According to an analysis of Class I drug recalls made over nine years, many of the FDA-approved products that were recalled during that period weren’t actually medications for diseases and other medical conditions. Rather, they were “adulterated dietary supplements,” such as sexual enhancement, body building, and weight loss pills.
Of the 465 recalled drugs examined in the study, 237 were supplements, and the actual number of recalled supplements is likely much higher considering that the study was limited to only one drug class. The findings led researchers to call for “more stringent enforcement” of rules governing the dietary supplement industry, as well as additional regulations for those products that more closely follow the standards used for pharmaceutical drugs. Supplements currently don’t have to undergo the same rigorous safety trials as medication does, leading some public health advocates to worry that unsafe products may be bypassing scrutiny before being released into the market.
The FDA’s comparatively lax regulation of supplements has sparked some recent controversy over energy products like Monster and 5 Hour Energy.

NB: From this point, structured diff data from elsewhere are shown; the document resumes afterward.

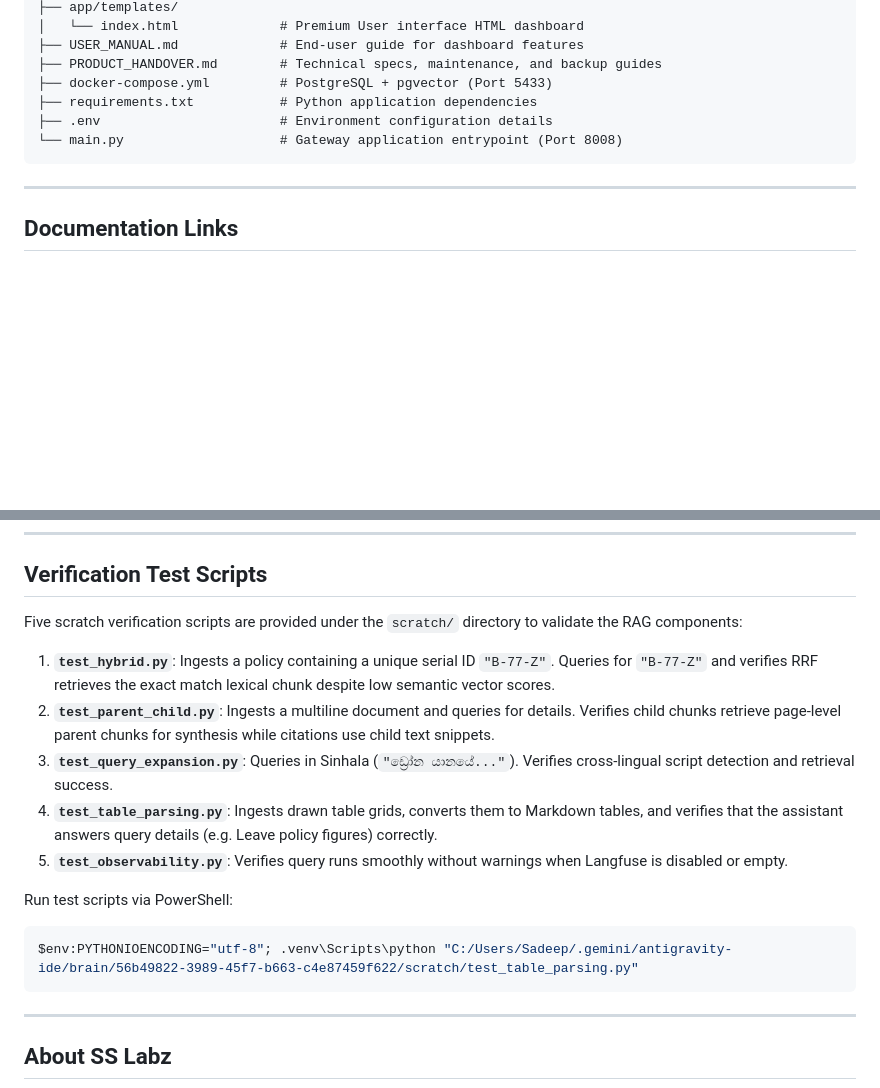
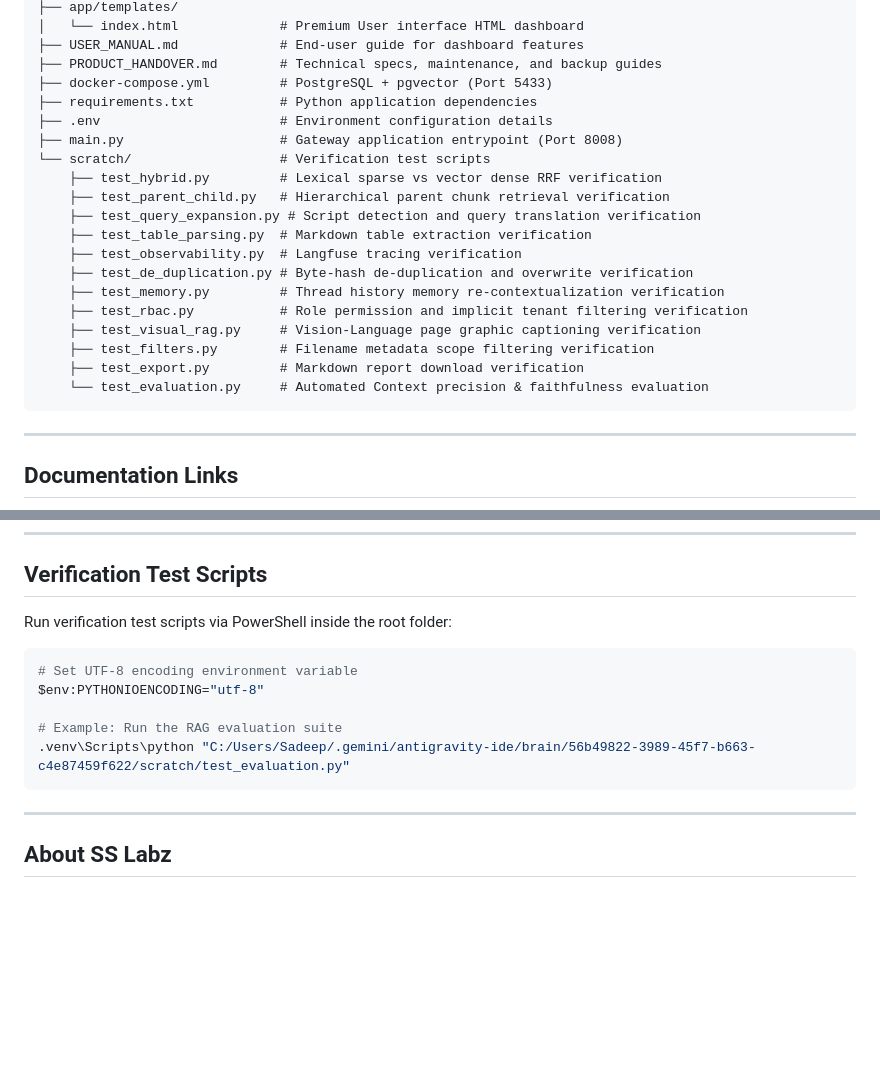
Before and after one commit to SadeepSachintha/DocuTrace-AI, a Markdown page: README.md, 2 parts joined by grey strips. Rendered like a GitHub page; blank space fills up the shorter version.

````diff
--- a/README.md
+++ b/README.md
@@ -74,7 +65,20 @@ rag-assistant/
 ├── docker-compose.yml         # PostgreSQL + pgvector (Port 5433)
 ├── requirements.txt           # Python application dependencies
 ├── .env                       # Environment configuration details
-└── main.py                    # Gateway application entrypoint (Port 8008)
+├── main.py                    # Gateway application entrypoint (Port 8008)
+└── scratch/                   # Verification test scripts
+    ├── test_hybrid.py         # Lexical sparse vs vector dense RRF verification
+    ├── test_parent_child.py   # Hierarchical parent chunk retrieval verification
+    ├── test_query_expansion.py # Script detection and query translation verification
+    ├── test_table_parsing.py  # Markdown table extraction verification
+    ├── test_observability.py  # Langfuse tracing verification
+    ├── test_de_duplication.py # Byte-hash de-duplication and overwrite verification
+    ├── test_memory.py         # Thread history memory re-contextualization verification
+    ├── test_rbac.py           # Role permission and implicit tenant filtering verification
+    ├── test_visual_rag.py     # Vision-Language page graphic captioning verification
+    ├── test_filters.py        # Filename metadata scope filtering verification
+    ├── test_export.py         # Markdown report download verification
+    └── test_evaluation.py     # Automated Context precision & faithfulness evaluation
 ```
 
 ---
@@ -144,17 +148,13 @@ For more details on deploying and operating this product:
 
 ## Verification Test Scripts
 
-Five scratch verification scripts are provided under the `scratch/` directory to validate the RAG components:
+Run verification test scripts via PowerShell inside the root folder:
+```powershell
+# Set UTF-8 encoding environment variable
+$env:PYTHONIOENCODING="utf-8"
 
-1. **`test_hybrid.py`**: Ingests a policy containing a unique serial ID `"B-77-Z"`. Queries for `"B-77-Z"` and verifies RRF retrieves the exact match lexical chunk despite low semantic vector scores.
-2. **`test_parent_child.py`**: Ingests a multiline document and queries for details. Verifies child chunks retrieve page-level parent chunks for synthesis while citations use child text snippets.
-3. **`test_query_expansion.py`**: Queries in Sinhala (`"ඩ්‍රෝන යානයේ..."`). Verifies cross-lingual script detection and retrieval success.
-4. **`test_table_parsing.py`**: Ingests drawn table grids, converts them to Markdown tables, and verifies that the assistant answers query details (e.g. Leave policy figures) correctly.
-5. **`test_observability.py`**: Verifies query runs smoothly without warnings when Langfuse is disabled or empty.
-
-Run test scripts via PowerShell:
-```powershell
-$env:PYTHONIOENCODING="utf-8"; .venv\Scripts\python "C:/Users/Sadeep/.gemini/antigravity-ide/brain/56b49822-3989-45f7-b663-c4e87459f622/scratch/test_table_parsing.py"
+# Example: Run the RAG evaluation suite
+.venv\Scripts\python "C:/Users/Sadeep/.gemini/antigravity-ide/brain/56b49822-3989-45f7-b663-c4e87459f622/scratch/test_evaluation.py"
 ```
 
 ---
````
Also changed, not shown: other parts of README.md (+17 -26 lines).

Although those drinks have sent Americans to the emergency room by the thousands, the FDA still doesn’t have much oversight over them. Energy products may contain little-known ingredients such as taurine without manufacturers being forced to prove their safety.

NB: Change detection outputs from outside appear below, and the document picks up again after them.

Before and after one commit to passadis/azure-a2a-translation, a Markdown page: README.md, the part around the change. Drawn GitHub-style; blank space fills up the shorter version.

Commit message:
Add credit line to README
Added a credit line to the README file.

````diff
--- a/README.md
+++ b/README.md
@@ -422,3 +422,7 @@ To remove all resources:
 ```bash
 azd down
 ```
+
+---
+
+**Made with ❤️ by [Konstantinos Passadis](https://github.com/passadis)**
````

This lack of prospective testing leads to a dynamic in which unsafe products often aren’t identified before they’re available for purchase and have already caused consumers medical harm. For example, the FDA finally issued a warning for the common workout supplement ingredient DMAA just this week after concluding that it may lead to an unhealthy rise in blood pressure. That warning — which doesn’t have enforcement power behind it, since it’s just an “advisory” statement and not a formal recall — was issued after the ingredient was legally used in products that are widely available at stores like GNC and the Vitamin Shoppe for over half a decade. During that time, the FDA received at least 86 reports of associated health concerns with products that use DMAA, including at least five deaths.

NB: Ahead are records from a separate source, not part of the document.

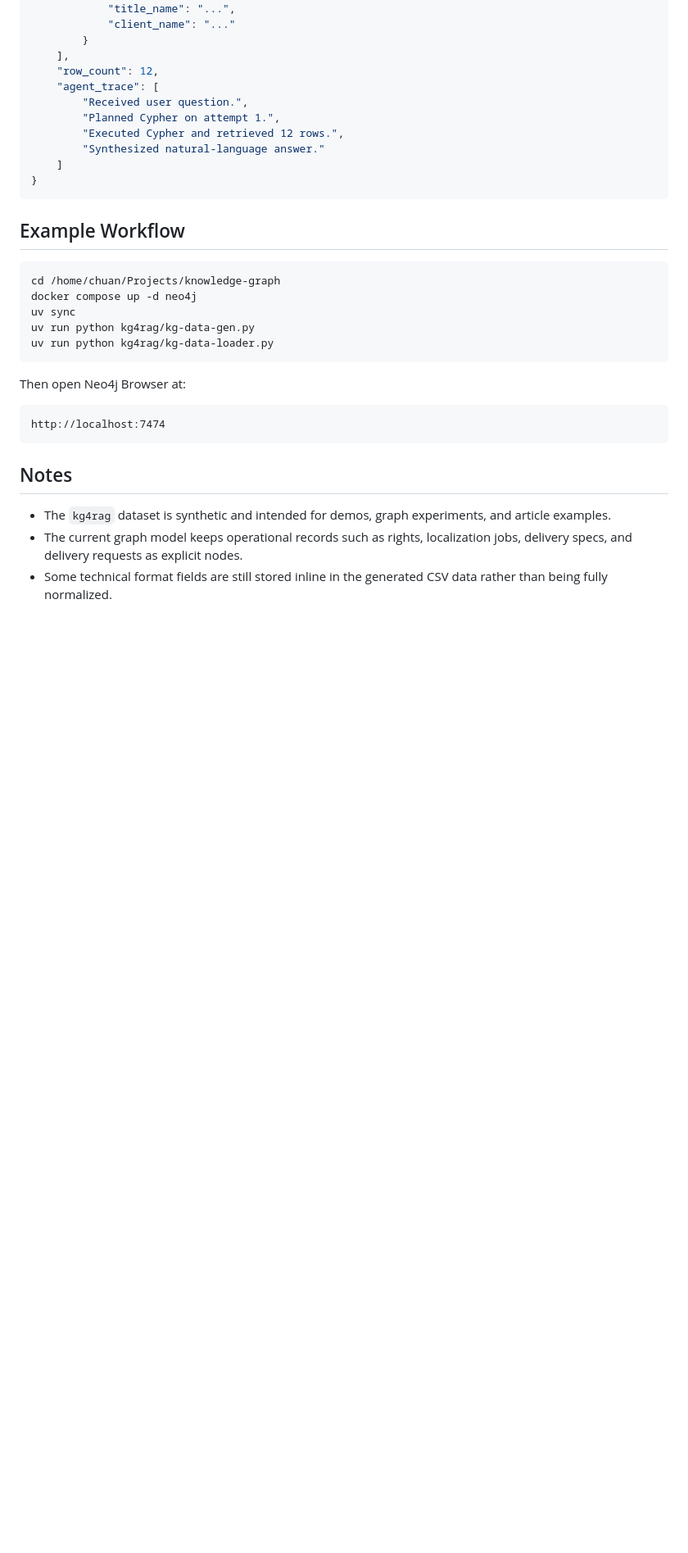
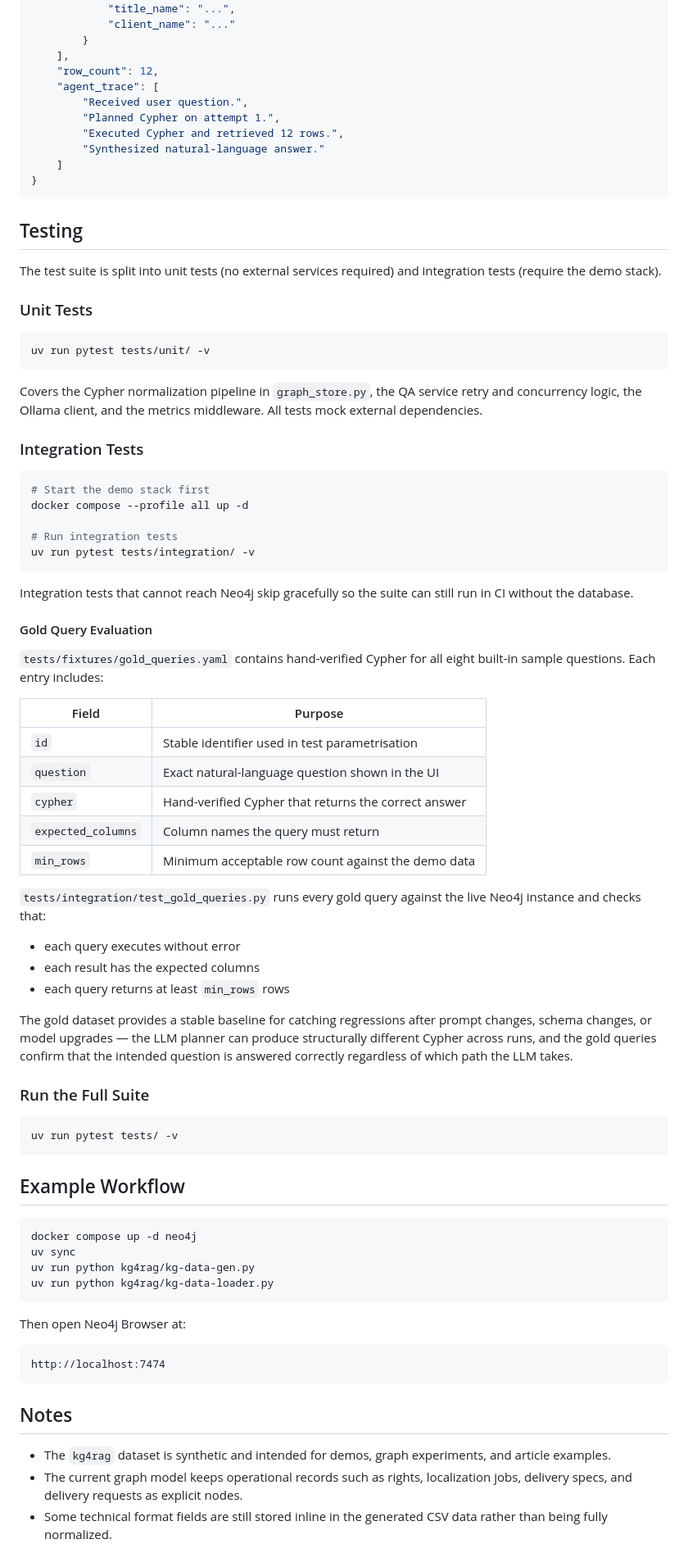
Before and after one commit to chuan2019/knowledge-graph, a Markdown page: README.md, the part around one of its changes. Shown at 82% size. Drawn GitHub-style; blank space fills up the shorter version.

Commit message:
AGTAI-26 update README.md

````diff
--- a/README.md
+++ b/README.md
@@ -334,10 +329,59 @@ Example response shape:
 }
 ```
 
+## Testing
+
+The test suite is split into unit tests (no external services required) and integration tests (require the demo stack).
+
+### Unit Tests
+
+```bash
+uv run pytest tests/unit/ -v
+```
+
+Covers the Cypher normalization pipeline in `graph_store.py`, the QA service retry and concurrency logic, the Ollama client, and the metrics middleware. All tests mock external dependencies.
+
+### Integration Tests
+
+```bash
+# Start the demo stack first
+docker compose --profile all up -d
+
+# Run integration tests
+uv run pytest tests/integration/ -v
+```
+
+Integration tests that cannot reach Neo4j skip gracefully so the suite can still run in CI without the database.
+
+#### Gold Query Evaluation
+
+`tests/fixtures/gold_queries.yaml` contains hand-verified Cypher for all eight built-in sample questions. Each entry includes:
+
+| Field | Purpose |
+|---|---|
+| `id` | Stable identifier used in test parametrisation |
+| `question` | Exact natural-language question shown in the UI |
+| `cypher` | Hand-verified Cypher that returns the correct answer |
+| `expected_columns` | Column names the query must return |
+| `min_rows` | Minimum acceptable row count against the demo data |
+
+`tests/integration/test_gold_queries.py` runs every gold query against the live Neo4j instance and checks that:
+
+- each query executes without error
+- each result has the expected columns
+- each query returns at least `min_rows` rows
+
+The gold dataset provides a stable baseline for catching regressions after prompt changes, schema changes, or model upgrades — the LLM planner can produce structurally different Cypher across runs, and the gold queries confirm that the intended question is answered correctly regardless of which path the LLM takes.
+
+### Run the Full Suite
+
+```bash
+uv run pytest tests/ -v
+```
+
 ## Example Workflow
 
 ```bash
-cd /home/chuan/Projects/knowledge-graph
 docker compose up -d neo4j
 uv sync
 uv run python kg4rag/kg-data-gen.py
````
Also changed, not shown: other parts of README.md (+5 -10 lines).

More stringent safety testing requirements before DMAA’s general use might have revealed potential problems with the chemical at a much earlier stage — and that could very well extend to the rest of the FDA-recalled dietary supplements as well.